Work order: Filter the entries, keeping every line with the string "Total".
Task input START
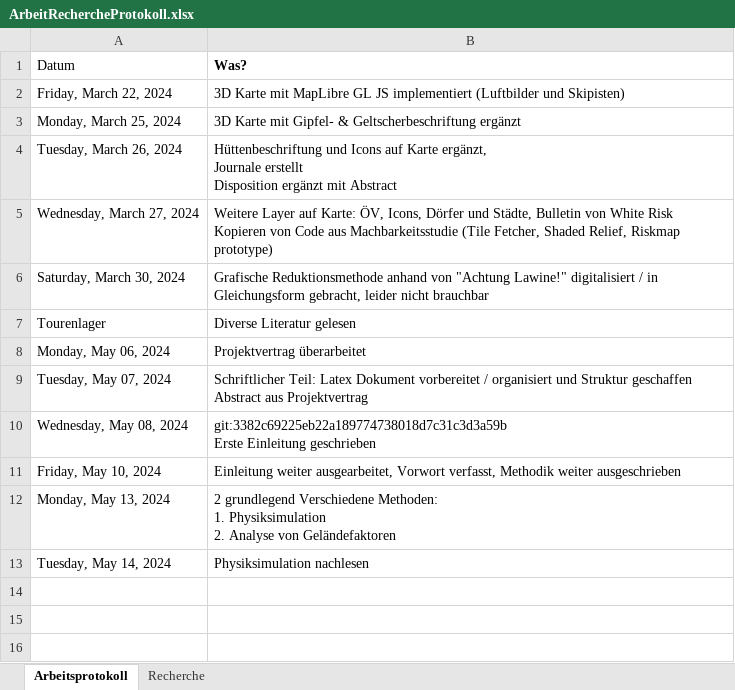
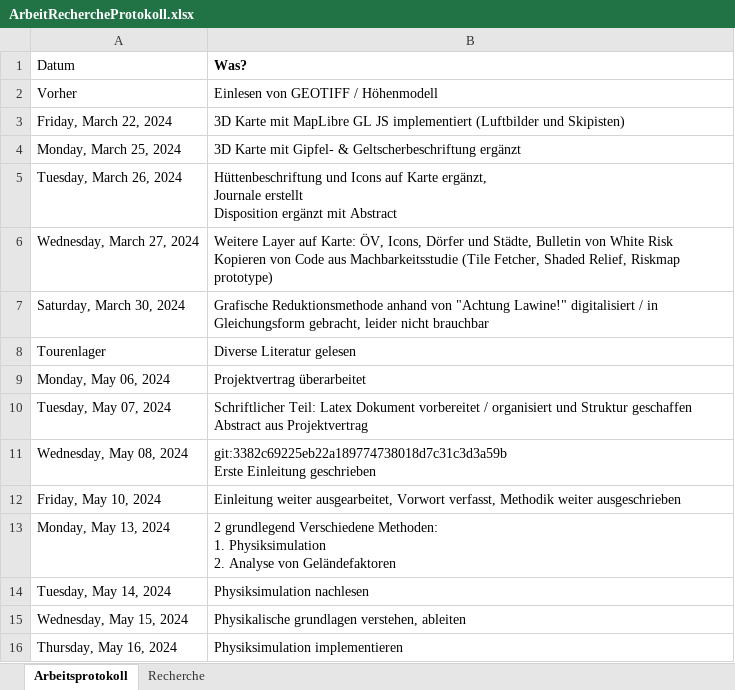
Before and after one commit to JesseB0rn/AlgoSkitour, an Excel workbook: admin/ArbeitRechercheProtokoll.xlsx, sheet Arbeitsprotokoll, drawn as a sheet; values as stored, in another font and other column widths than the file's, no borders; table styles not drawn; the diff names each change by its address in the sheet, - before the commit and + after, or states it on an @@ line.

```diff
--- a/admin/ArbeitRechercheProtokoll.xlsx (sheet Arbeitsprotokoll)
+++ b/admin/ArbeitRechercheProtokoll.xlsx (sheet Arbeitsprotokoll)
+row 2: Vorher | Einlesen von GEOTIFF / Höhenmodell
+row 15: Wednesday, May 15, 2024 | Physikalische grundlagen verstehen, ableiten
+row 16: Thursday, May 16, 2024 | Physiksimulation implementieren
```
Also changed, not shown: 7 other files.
Task input END
Task input START
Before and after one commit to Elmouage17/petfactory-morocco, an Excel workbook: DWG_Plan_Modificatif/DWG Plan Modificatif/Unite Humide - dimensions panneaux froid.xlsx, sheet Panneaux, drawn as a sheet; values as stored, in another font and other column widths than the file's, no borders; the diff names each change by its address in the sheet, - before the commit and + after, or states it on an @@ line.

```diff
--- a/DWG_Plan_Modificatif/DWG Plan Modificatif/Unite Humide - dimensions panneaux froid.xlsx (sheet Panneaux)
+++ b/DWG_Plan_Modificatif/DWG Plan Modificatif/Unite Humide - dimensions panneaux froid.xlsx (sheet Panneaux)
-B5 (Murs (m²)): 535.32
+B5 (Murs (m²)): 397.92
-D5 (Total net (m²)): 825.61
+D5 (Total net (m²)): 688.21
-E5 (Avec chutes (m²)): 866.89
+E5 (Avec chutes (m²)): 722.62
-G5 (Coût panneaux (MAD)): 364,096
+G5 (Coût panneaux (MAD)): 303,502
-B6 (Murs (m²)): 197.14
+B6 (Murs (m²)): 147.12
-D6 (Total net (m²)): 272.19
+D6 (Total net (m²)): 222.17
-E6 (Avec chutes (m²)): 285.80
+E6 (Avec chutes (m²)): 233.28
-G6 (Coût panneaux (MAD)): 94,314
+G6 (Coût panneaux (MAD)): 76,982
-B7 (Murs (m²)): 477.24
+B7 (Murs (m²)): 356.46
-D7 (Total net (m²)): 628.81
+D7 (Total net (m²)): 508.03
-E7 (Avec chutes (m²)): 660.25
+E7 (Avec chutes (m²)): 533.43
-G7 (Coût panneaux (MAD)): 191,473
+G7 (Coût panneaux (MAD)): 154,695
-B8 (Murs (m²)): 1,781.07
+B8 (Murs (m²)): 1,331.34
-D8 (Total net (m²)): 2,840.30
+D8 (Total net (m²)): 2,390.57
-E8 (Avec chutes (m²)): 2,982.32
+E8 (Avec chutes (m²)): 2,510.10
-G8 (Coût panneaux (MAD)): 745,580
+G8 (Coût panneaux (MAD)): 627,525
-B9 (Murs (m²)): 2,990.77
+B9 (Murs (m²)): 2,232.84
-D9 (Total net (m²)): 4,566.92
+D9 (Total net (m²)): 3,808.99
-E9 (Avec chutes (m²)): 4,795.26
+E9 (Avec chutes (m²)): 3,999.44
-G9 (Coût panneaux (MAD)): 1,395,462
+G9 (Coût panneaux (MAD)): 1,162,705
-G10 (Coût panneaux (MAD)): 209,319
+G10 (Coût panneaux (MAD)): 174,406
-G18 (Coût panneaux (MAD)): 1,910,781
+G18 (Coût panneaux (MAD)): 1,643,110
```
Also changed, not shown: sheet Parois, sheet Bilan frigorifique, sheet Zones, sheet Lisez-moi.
Task input END
Task solution:
-D5 (Total net (m²)): 825.61
+D5 (Total net (m²)): 688.21
-D6 (Total net (m²)): 272.19
+D6 (Total net (m²)): 222.17
-D7 (Total net (m²)): 628.81
+D7 (Total net (m²)): 508.03
-D8 (Total net (m²)): 2,840.30
+D8 (Total net (m²)): 2,390.57
-D9 (Total net (m²)): 4,566.92
+D9 (Total net (m²)): 3,808.99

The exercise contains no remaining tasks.